TASK ITEM —
I'd like the entries that follow repeated exactly, with the pictures left out.

SUPPLIED RECORDS —
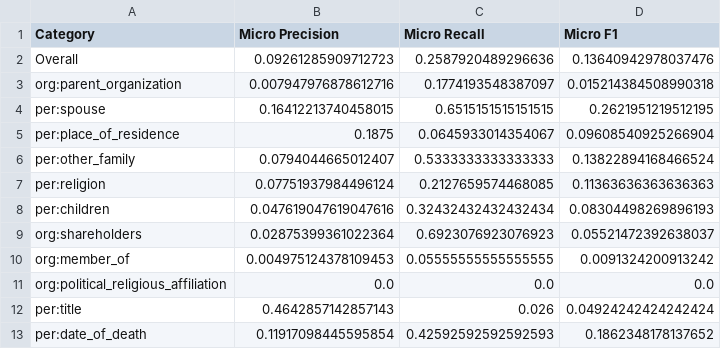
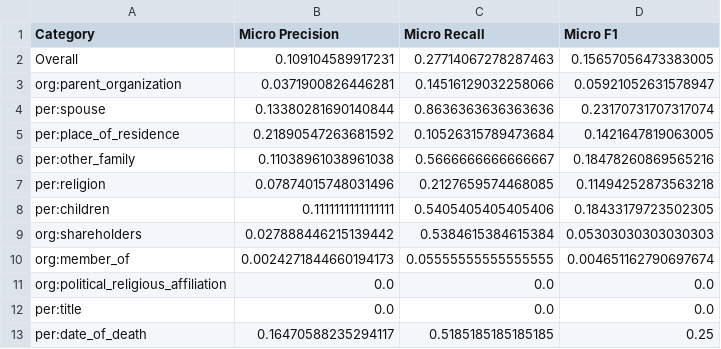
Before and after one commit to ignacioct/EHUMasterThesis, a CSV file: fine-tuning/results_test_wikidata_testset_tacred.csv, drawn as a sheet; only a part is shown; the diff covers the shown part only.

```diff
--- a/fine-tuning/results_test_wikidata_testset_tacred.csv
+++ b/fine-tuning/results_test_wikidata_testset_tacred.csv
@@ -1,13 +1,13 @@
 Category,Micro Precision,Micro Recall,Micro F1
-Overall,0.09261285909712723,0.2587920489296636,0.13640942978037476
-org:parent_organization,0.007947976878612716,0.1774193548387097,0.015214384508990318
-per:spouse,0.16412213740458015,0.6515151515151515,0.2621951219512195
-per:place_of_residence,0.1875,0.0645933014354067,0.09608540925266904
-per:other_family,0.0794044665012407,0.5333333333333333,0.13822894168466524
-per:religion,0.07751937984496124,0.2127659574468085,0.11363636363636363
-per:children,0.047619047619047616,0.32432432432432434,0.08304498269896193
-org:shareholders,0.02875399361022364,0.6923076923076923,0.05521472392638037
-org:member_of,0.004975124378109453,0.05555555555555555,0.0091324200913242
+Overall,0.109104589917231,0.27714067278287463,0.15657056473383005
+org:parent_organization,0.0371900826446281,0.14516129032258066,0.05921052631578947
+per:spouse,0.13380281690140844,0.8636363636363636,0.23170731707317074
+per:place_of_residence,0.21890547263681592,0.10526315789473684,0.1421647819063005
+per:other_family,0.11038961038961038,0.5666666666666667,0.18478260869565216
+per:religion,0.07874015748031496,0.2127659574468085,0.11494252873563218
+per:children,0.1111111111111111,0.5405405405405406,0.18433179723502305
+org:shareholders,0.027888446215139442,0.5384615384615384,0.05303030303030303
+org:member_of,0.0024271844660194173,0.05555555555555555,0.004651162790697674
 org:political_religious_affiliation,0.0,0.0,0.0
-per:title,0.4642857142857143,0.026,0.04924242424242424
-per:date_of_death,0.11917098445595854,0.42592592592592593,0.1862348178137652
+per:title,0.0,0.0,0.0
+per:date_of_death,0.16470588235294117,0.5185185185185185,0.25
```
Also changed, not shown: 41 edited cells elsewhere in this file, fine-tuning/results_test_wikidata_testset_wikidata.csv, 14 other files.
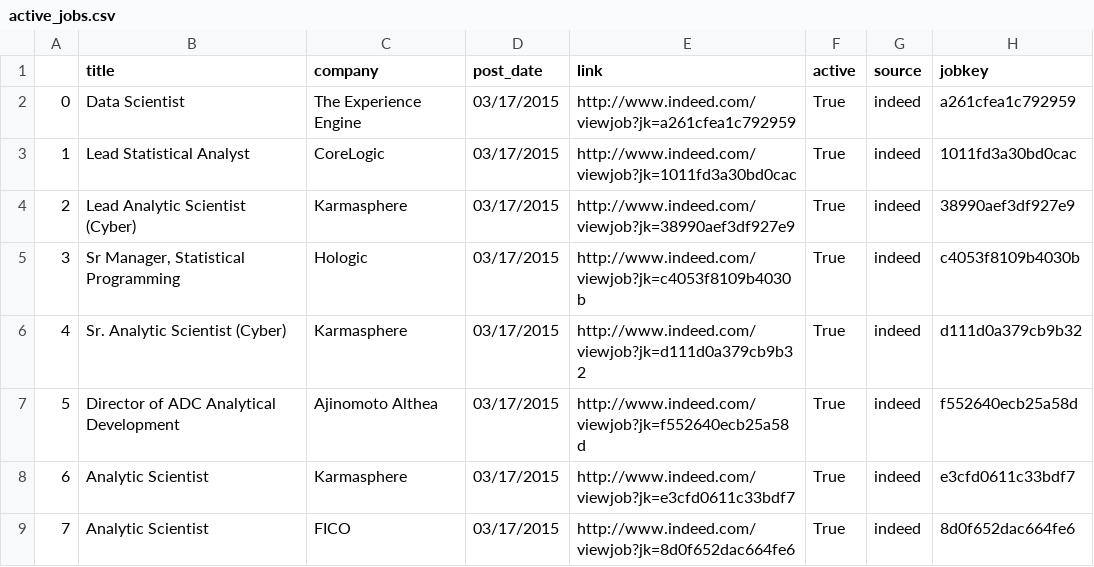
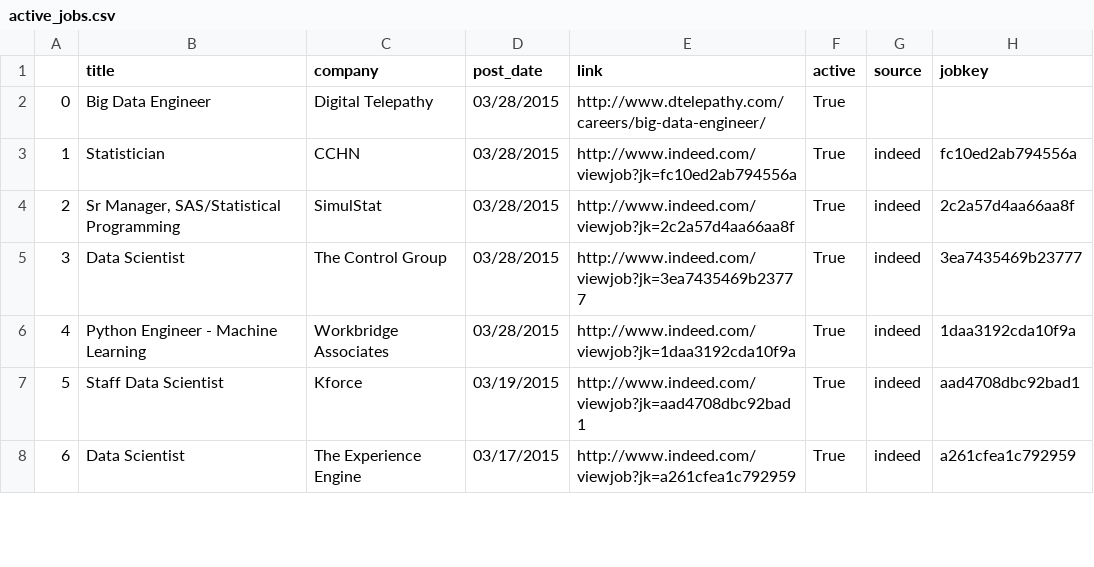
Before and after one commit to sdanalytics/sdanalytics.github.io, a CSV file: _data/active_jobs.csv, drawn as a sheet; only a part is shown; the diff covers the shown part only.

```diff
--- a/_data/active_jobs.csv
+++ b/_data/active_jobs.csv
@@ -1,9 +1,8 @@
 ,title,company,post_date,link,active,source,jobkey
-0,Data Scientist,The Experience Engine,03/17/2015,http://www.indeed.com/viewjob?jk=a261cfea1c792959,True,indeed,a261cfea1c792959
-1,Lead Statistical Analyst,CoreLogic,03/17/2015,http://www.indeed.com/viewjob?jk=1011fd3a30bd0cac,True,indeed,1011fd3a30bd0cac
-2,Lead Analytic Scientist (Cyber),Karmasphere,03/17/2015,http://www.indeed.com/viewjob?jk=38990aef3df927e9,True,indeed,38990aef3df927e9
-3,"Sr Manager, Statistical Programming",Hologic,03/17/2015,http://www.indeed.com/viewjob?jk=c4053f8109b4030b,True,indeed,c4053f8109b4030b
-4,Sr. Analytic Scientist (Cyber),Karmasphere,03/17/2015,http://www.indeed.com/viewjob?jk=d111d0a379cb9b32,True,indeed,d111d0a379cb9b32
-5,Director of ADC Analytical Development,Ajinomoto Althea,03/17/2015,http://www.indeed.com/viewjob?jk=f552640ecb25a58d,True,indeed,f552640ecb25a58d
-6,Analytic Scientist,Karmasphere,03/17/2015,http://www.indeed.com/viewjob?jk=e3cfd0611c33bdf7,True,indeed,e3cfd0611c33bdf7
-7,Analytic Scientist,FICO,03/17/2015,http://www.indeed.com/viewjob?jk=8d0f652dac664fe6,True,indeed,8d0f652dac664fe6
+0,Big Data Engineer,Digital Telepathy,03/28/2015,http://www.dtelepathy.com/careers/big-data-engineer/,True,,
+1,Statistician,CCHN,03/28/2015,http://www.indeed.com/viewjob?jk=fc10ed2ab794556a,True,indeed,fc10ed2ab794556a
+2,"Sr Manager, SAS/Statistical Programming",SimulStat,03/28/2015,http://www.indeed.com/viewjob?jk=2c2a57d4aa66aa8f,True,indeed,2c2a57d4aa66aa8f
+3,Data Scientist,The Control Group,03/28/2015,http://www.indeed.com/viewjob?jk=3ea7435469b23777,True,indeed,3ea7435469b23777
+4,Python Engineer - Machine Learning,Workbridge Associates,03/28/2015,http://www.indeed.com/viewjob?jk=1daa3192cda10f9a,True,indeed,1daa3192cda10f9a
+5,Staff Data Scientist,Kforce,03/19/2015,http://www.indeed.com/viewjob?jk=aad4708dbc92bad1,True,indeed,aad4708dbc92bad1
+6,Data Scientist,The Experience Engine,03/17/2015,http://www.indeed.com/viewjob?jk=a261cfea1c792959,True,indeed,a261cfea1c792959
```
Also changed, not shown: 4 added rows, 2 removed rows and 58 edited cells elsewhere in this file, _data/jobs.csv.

SOLUTION TO THE EXERCISE —
Before and after one commit to ignacioct/EHUMasterThesis, a CSV file: fine-tuning/results_test_wikidata_testset_tacred.csv, drawn as a sheet; only a part is shown; the diff covers the shown part only.

```diff
--- a/fine-tuning/results_test_wikidata_testset_tacred.csv
+++ b/fine-tuning/results_test_wikidata_testset_tacred.csv
@@ -1,13 +1,13 @@
 Category,Micro Precision,Micro Recall,Micro F1
-Overall,0.09261285909712723,0.2587920489296636,0.13640942978037476
-org:parent_organization,0.007947976878612716,0.1774193548387097,0.015214384508990318
-per:spouse,0.16412213740458015,0.6515151515151515,0.2621951219512195
-per:place_of_residence,0.1875,0.0645933014354067,0.09608540925266904
-per:other_family,0.0794044665012407,0.5333333333333333,0.13822894168466524
-per:religion,0.07751937984496124,0.2127659574468085,0.11363636363636363
-per:children,0.047619047619047616,0.32432432432432434,0.08304498269896193
-org:shareholders,0.02875399361022364,0.6923076923076923,0.05521472392638037
-org:member_of,0.004975124378109453,0.05555555555555555,0.0091324200913242
+Overall,0.109104589917231,0.27714067278287463,0.15657056473383005
+org:parent_organization,0.0371900826446281,0.14516129032258066,0.05921052631578947
+per:spouse,0.13380281690140844,0.8636363636363636,0.23170731707317074
+per:place_of_residence,0.21890547263681592,0.10526315789473684,0.1421647819063005
+per:other_family,0.11038961038961038,0.5666666666666667,0.18478260869565216
+per:religion,0.07874015748031496,0.2127659574468085,0.11494252873563218
+per:children,0.1111111111111111,0.5405405405405406,0.18433179723502305
+org:shareholders,0.027888446215139442,0.5384615384615384,0.05303030303030303
+org:member_of,0.0024271844660194173,0.05555555555555555,0.004651162790697674
 org:political_religious_affiliation,0.0,0.0,0.0
-per:title,0.4642857142857143,0.026,0.04924242424242424
-per:date_of_death,0.11917098445595854,0.42592592592592593,0.1862348178137652
+per:title,0.0,0.0,0.0
+per:date_of_death,0.16470588235294117,0.5185185185185185,0.25
```
Also changed, not shown: 41 edited cells elsewhere in this file, fine-tuning/results_test_wikidata_testset_wikidata.csv, 14 other files.
Before and after one commit to sdanalytics/sdanalytics.github.io, a CSV file: _data/active_jobs.csv, drawn as a sheet; only a part is shown; the diff covers the shown part only.

```diff
--- a/_data/active_jobs.csv
+++ b/_data/active_jobs.csv
@@ -1,9 +1,8 @@
 ,title,company,post_date,link,active,source,jobkey
-0,Data Scientist,The Experience Engine,03/17/2015,http://www.indeed.com/viewjob?jk=a261cfea1c792959,True,indeed,a261cfea1c792959
-1,Lead Statistical Analyst,CoreLogic,03/17/2015,http://www.indeed.com/viewjob?jk=1011fd3a30bd0cac,True,indeed,1011fd3a30bd0cac
-2,Lead Analytic Scientist (Cyber),Karmasphere,03/17/2015,http://www.indeed.com/viewjob?jk=38990aef3df927e9,True,indeed,38990aef3df927e9
-3,"Sr Manager, Statistical Programming",Hologic,03/17/2015,http://www.indeed.com/viewjob?jk=c4053f8109b4030b,True,indeed,c4053f8109b4030b
-4,Sr. Analytic Scientist (Cyber),Karmasphere,03/17/2015,http://www.indeed.com/viewjob?jk=d111d0a379cb9b32,True,indeed,d111d0a379cb9b32
-5,Director of ADC Analytical Development,Ajinomoto Althea,03/17/2015,http://www.indeed.com/viewjob?jk=f552640ecb25a58d,True,indeed,f552640ecb25a58d
-6,Analytic Scientist,Karmasphere,03/17/2015,http://www.indeed.com/viewjob?jk=e3cfd0611c33bdf7,True,indeed,e3cfd0611c33bdf7
-7,Analytic Scientist,FICO,03/17/2015,http://www.indeed.com/viewjob?jk=8d0f652dac664fe6,True,indeed,8d0f652dac664fe6
+0,Big Data Engineer,Digital Telepathy,03/28/2015,http://www.dtelepathy.com/careers/big-data-engineer/,True,,
+1,Statistician,CCHN,03/28/2015,http://www.indeed.com/viewjob?jk=fc10ed2ab794556a,True,indeed,fc10ed2ab794556a
+2,"Sr Manager, SAS/Statistical Programming",SimulStat,03/28/2015,http://www.indeed.com/viewjob?jk=2c2a57d4aa66aa8f,True,indeed,2c2a57d4aa66aa8f
+3,Data Scientist,The Control Group,03/28/2015,http://www.indeed.com/viewjob?jk=3ea7435469b23777,True,indeed,3ea7435469b23777
+4,Python Engineer - Machine Learning,Workbridge Associates,03/28/2015,http://www.indeed.com/viewjob?jk=1daa3192cda10f9a,True,indeed,1daa3192cda10f9a
+5,Staff Data Scientist,Kforce,03/19/2015,http://www.indeed.com/viewjob?jk=aad4708dbc92bad1,True,indeed,aad4708dbc92bad1
+6,Data Scientist,The Experience Engine,03/17/2015,http://www.indeed.com/viewjob?jk=a261cfea1c792959,True,indeed,a261cfea1c792959
```
Also changed, not shown: 4 added rows, 2 removed rows and 58 edited cells elsewhere in this file, _data/jobs.csv.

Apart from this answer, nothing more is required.